▶ **Task brief**: If a line in the entries contains the word "track", list it.

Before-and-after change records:

-*-*-

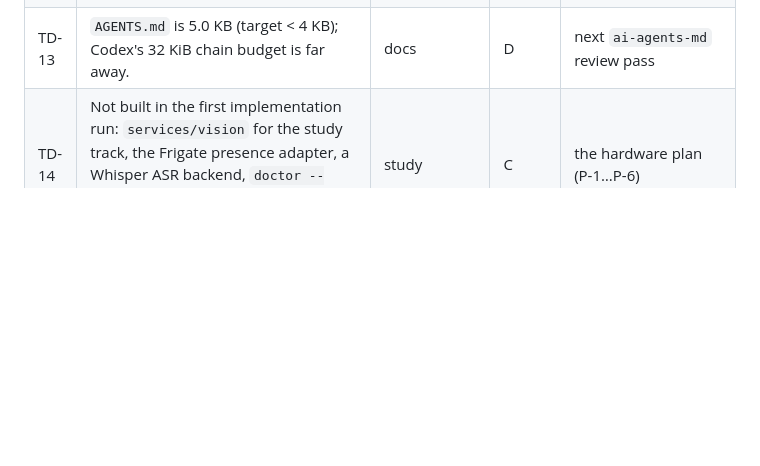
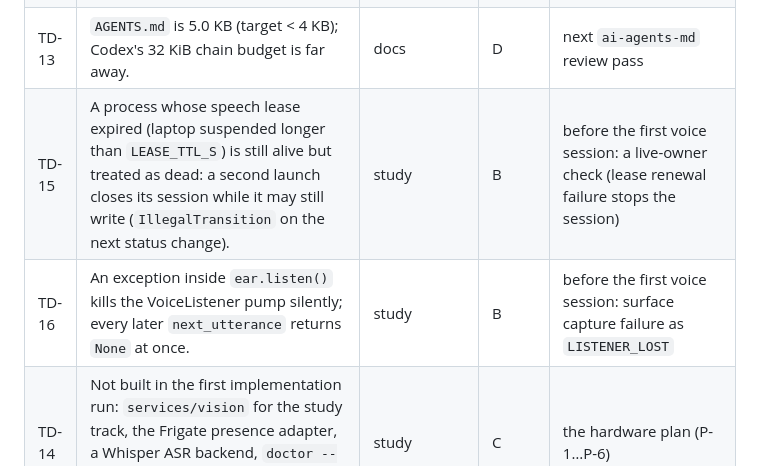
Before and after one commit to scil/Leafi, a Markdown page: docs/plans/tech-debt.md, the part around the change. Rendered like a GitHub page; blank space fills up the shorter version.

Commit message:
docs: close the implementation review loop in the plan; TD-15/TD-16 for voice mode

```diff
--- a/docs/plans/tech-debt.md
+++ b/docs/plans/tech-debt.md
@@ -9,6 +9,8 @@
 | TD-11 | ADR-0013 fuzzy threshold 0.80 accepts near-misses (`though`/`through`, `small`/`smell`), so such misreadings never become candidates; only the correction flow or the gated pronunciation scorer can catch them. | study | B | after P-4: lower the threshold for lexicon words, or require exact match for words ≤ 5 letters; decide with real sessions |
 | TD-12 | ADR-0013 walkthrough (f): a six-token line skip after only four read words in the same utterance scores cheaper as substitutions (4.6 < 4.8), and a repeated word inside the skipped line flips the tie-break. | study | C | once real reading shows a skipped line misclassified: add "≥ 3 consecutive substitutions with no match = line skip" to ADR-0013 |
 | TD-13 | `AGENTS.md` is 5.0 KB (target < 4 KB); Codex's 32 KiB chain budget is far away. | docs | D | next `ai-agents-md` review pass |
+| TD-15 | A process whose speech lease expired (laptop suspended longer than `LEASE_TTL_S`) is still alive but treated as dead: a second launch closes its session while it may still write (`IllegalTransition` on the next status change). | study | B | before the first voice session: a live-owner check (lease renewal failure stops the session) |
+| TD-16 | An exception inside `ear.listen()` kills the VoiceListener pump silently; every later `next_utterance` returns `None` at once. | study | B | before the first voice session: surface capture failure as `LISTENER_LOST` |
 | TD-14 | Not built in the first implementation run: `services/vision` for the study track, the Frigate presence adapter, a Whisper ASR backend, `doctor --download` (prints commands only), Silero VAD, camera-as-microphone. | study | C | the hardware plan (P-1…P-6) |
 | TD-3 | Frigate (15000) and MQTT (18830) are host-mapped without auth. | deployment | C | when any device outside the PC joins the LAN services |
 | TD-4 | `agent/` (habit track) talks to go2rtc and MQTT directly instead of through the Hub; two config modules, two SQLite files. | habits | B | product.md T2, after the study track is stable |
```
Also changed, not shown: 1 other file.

-*-*-

▶ **Exercise response**:
 | TD-14 | Not built in the first implementation run: `services/vision` for the study track, the Frigate presence adapter, a Whisper ASR backend, `doctor --download` (prints commands only), Silero VAD, camera-as-microphone. | study | C | the hardware plan (P-1…P-6) |
 | TD-4 | `agent/` (habit track) talks to go2rtc and MQTT directly instead of through the Hub; two config modules, two SQLite files. | habits | B | product.md T2, after the study track is stable |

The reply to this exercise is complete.